Web document revisions -
——

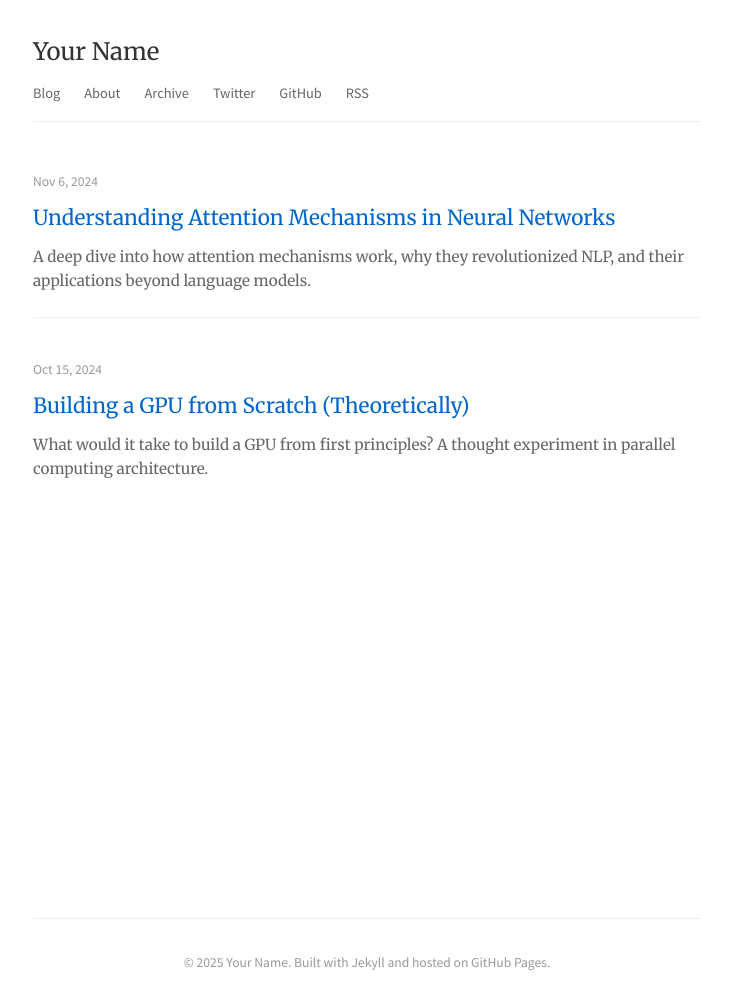
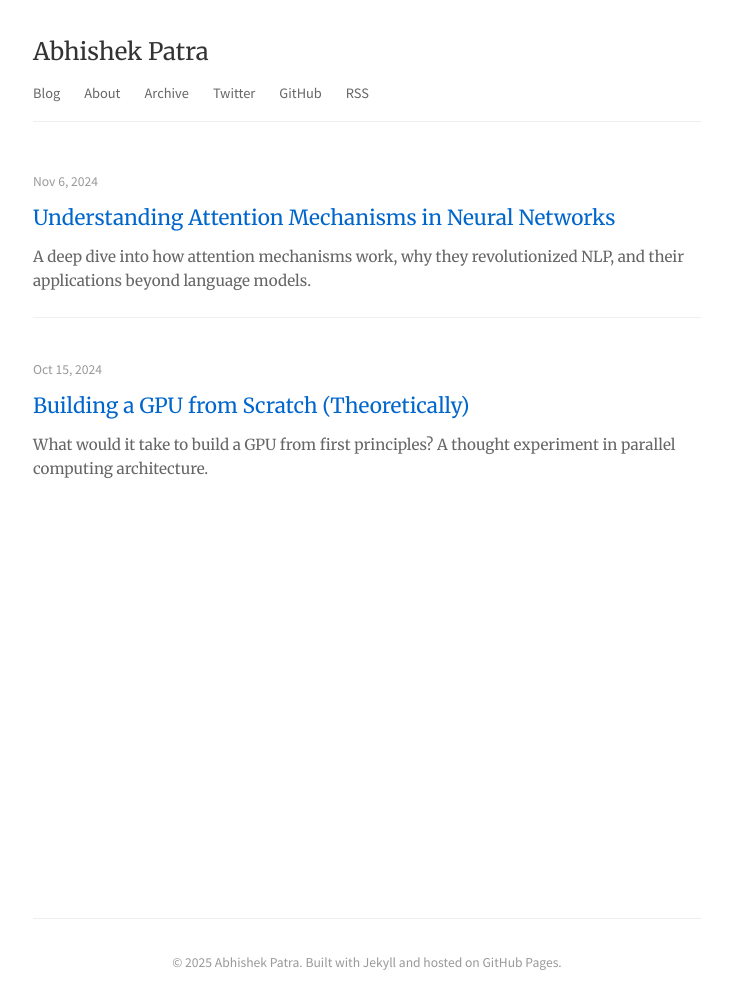
Before and after one commit to abhishek28597/abhishekpatra.github.io, a Jekyll site: the page built from index.html, in a window 1280 px wide. Shown: the whole page, without its empty margins (273-1005 px from the left). Built offline with Jekyll 4.4.1, drawn with Linux system fonts in a browser that asks for light colours; nearby versions of some CDN libraries; the list of posts is cut into pages by our own code.

```diff
--- a/_config.yml
+++ b/_config.yml
@@ -1,18 +1,17 @@
 # Site settings
-title: Your Name
-email: your-email@domain.com
+title: Abhishek Patra
+email: abhisheksaddress@gmail.com
 description: > # this means to ignore newlines until "baseurl:"
-  Personal blog about AI, machine learning, and technology.
+  Personal blog about Life, AI and engineering.
 baseurl: "/abhishekpatra.github.io" # the subpath of your site, e.g. /blog
 url: "https://abhishek28597.github.io" # your site's URL
-twitter_username: yourtwitter
-github_username:  yourgithub
+twitter_username: abhi20285
+github_username:  abhishek28597
 
 # Build settings
 markdown: kramdown
 highlighter: rouge
 
-# Permalink structure - same as Karpathy's
 permalink: /:year/:month/:day/:title/
 
 # Pagination
```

——

What is expected - Reproduce all lines from the records above that include the word "email".

Answer area -
-email: your-email@domain.com
+email: abhisheksaddress@gmail.com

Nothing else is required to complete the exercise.